> _Problem to work on_:
All of the records below need to be returned exactly.

> _Records to use_:
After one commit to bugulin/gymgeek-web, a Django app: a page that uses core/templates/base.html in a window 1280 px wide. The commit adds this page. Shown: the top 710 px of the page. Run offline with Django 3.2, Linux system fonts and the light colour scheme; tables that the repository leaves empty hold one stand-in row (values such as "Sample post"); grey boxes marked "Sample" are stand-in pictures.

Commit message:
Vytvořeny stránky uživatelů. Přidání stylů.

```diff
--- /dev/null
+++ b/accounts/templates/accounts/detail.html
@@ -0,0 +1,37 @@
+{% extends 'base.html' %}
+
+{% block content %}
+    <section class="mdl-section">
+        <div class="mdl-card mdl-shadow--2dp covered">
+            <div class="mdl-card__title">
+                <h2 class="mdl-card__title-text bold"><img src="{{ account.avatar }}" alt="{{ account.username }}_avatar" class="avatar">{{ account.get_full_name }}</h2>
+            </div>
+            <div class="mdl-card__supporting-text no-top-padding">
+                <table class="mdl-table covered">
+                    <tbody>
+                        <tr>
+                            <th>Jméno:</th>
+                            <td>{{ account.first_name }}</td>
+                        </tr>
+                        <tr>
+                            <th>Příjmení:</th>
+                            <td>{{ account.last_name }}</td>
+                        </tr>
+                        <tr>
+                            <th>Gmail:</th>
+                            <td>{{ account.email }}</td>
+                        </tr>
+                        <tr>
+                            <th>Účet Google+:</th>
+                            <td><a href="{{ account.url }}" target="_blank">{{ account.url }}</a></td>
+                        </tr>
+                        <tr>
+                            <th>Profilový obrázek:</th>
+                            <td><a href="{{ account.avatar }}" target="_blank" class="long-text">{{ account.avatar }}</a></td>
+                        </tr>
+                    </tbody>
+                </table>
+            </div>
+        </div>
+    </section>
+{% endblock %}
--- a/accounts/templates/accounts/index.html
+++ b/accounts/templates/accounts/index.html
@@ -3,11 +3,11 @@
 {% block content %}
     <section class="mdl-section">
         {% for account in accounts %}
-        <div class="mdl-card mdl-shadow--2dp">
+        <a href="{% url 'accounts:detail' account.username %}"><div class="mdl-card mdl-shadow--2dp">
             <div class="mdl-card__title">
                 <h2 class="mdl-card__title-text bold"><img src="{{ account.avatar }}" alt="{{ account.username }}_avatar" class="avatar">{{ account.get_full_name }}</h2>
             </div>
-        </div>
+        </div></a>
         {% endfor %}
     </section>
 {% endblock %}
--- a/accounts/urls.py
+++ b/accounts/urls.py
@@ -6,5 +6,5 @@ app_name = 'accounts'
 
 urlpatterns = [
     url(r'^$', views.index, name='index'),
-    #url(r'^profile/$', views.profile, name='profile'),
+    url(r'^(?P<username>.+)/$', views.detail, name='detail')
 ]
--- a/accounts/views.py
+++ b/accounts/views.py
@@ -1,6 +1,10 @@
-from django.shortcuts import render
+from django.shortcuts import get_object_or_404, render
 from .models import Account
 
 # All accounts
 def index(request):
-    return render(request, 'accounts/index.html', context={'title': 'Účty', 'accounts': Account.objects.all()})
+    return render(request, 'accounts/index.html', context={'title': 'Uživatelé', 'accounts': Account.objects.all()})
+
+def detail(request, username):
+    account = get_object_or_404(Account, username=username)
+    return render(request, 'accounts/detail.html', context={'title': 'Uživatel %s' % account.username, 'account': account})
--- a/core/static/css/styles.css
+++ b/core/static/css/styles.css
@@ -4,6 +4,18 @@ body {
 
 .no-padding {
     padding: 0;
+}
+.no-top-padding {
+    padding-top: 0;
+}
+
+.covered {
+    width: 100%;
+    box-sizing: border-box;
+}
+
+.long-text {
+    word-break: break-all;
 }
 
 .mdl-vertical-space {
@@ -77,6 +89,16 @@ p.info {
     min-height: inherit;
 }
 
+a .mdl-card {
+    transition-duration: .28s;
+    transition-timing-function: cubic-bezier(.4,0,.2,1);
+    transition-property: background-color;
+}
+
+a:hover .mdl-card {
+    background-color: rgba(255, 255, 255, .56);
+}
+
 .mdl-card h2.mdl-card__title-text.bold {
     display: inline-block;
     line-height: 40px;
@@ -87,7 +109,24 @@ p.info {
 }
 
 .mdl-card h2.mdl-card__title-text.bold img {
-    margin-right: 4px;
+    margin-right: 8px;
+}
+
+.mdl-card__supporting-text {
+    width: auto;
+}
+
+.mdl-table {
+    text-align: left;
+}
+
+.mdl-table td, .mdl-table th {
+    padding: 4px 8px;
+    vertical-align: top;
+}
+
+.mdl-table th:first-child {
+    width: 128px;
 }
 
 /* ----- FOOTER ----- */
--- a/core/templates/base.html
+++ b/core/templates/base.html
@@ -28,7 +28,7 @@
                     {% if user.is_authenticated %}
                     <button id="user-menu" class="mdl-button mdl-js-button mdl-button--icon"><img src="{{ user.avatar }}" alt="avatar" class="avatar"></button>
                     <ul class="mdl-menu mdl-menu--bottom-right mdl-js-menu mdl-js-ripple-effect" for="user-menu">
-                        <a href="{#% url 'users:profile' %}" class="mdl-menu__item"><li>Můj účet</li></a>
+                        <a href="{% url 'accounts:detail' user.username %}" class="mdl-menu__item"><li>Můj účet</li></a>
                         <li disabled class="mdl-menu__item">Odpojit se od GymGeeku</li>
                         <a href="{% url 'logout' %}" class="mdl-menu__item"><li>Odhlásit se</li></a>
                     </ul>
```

> _Result of the task_:
After one commit to bugulin/gymgeek-web, a Django app: a page that uses core/templates/base.html in a window 1280 px wide. The commit adds this page. Shown: the top 710 px of the page. Run offline with Django 3.2, Linux system fonts and the light colour scheme; tables that the repository leaves empty hold one stand-in row (values such as "Sample post"); grey boxes marked "Sample" are stand-in pictures.

Commit message:
Vytvořeny stránky uživatelů. Přidání stylů.

```diff
--- /dev/null
+++ b/accounts/templates/accounts/detail.html
@@ -0,0 +1,37 @@
+{% extends 'base.html' %}
+
+{% block content %}
+    <section class="mdl-section">
+        <div class="mdl-card mdl-shadow--2dp covered">
+            <div class="mdl-card__title">
+                <h2 class="mdl-card__title-text bold"><img src="{{ account.avatar }}" alt="{{ account.username }}_avatar" class="avatar">{{ account.get_full_name }}</h2>
+            </div>
+            <div class="mdl-card__supporting-text no-top-padding">
+                <table class="mdl-table covered">
+                    <tbody>
+                        <tr>
+                            <th>Jméno:</th>
+                            <td>{{ account.first_name }}</td>
+                        </tr>
+                        <tr>
+                            <th>Příjmení:</th>
+                            <td>{{ account.last_name }}</td>
+                        </tr>
+                        <tr>
+                            <th>Gmail:</th>
+                            <td>{{ account.email }}</td>
+                        </tr>
+                        <tr>
+                            <th>Účet Google+:</th>
+                            <td><a href="{{ account.url }}" target="_blank">{{ account.url }}</a></td>
+                        </tr>
+                        <tr>
+                            <th>Profilový obrázek:</th>
+                            <td><a href="{{ account.avatar }}" target="_blank" class="long-text">{{ account.avatar }}</a></td>
+                        </tr>
+                    </tbody>
+                </table>
+            </div>
+        </div>
+    </section>
+{% endblock %}
--- a/accounts/templates/accounts/index.html
+++ b/accounts/templates/accounts/index.html
@@ -3,11 +3,11 @@
 {% block content %}
     <section class="mdl-section">
         {% for account in accounts %}
-        <div class="mdl-card mdl-shadow--2dp">
+        <a href="{% url 'accounts:detail' account.username %}"><div class="mdl-card mdl-shadow--2dp">
             <div class="mdl-card__title">
                 <h2 class="mdl-card__title-text bold"><img src="{{ account.avatar }}" alt="{{ account.username }}_avatar" class="avatar">{{ account.get_full_name }}</h2>
             </div>
-        </div>
+        </div></a>
         {% endfor %}
     </section>
 {% endblock %}
--- a/accounts/urls.py
+++ b/accounts/urls.py
@@ -6,5 +6,5 @@ app_name = 'accounts'
 
 urlpatterns = [
     url(r'^$', views.index, name='index'),
-    #url(r'^profile/$', views.profile, name='profile'),
+    url(r'^(?P<username>.+)/$', views.detail, name='detail')
 ]
--- a/accounts/views.py
+++ b/accounts/views.py
@@ -1,6 +1,10 @@
-from django.shortcuts import render
+from django.shortcuts import get_object_or_404, render
 from .models import Account
 
 # All accounts
 def index(request):
-    return render(request, 'accounts/index.html', context={'title': 'Účty', 'accounts': Account.objects.all()})
+    return render(request, 'accounts/index.html', context={'title': 'Uživatelé', 'accounts': Account.objects.all()})
+
+def detail(request, username):
+    account = get_object_or_404(Account, username=username)
+    return render(request, 'accounts/detail.html', context={'title': 'Uživatel %s' % account.username, 'account': account})
--- a/core/static/css/styles.css
+++ b/core/static/css/styles.css
@@ -4,6 +4,18 @@ body {
 
 .no-padding {
     padding: 0;
+}
+.no-top-padding {
+    padding-top: 0;
+}
+
+.covered {
+    width: 100%;
+    box-sizing: border-box;
+}
+
+.long-text {
+    word-break: break-all;
 }
 
 .mdl-vertical-space {
@@ -77,6 +89,16 @@ p.info {
     min-height: inherit;
 }
 
+a .mdl-card {
+    transition-duration: .28s;
+    transition-timing-function: cubic-bezier(.4,0,.2,1);
+    transition-property: background-color;
+}
+
+a:hover .mdl-card {
+    background-color: rgba(255, 255, 255, .56);
+}
+
 .mdl-card h2.mdl-card__title-text.bold {
     display: inline-block;
     line-height: 40px;
@@ -87,7 +109,24 @@ p.info {
 }
 
 .mdl-card h2.mdl-card__title-text.bold img {
-    margin-right: 4px;
+    margin-right: 8px;
+}
+
+.mdl-card__supporting-text {
+    width: auto;
+}
+
+.mdl-table {
+    text-align: left;
+}
+
+.mdl-table td, .mdl-table th {
+    padding: 4px 8px;
+    vertical-align: top;
+}
+
+.mdl-table th:first-child {
+    width: 128px;
 }
 
 /* ----- FOOTER ----- */
--- a/core/templates/base.html
+++ b/core/templates/base.html
@@ -28,7 +28,7 @@
                     {% if user.is_authenticated %}
                     <button id="user-menu" class="mdl-button mdl-js-button mdl-button--icon"><img src="{{ user.avatar }}" alt="avatar" class="avatar"></button>
                     <ul class="mdl-menu mdl-menu--bottom-right mdl-js-menu mdl-js-ripple-effect" for="user-menu">
-                        <a href="{#% url 'users:profile' %}" class="mdl-menu__item"><li>Můj účet</li></a>
+                        <a href="{% url 'accounts:detail' user.username %}" class="mdl-menu__item"><li>Můj účet</li></a>
                         <li disabled class="mdl-menu__item">Odpojit se od GymGeeku</li>
                         <a href="{% url 'logout' %}" class="mdl-menu__item"><li>Odhlásit se</li></a>
                     </ul>
```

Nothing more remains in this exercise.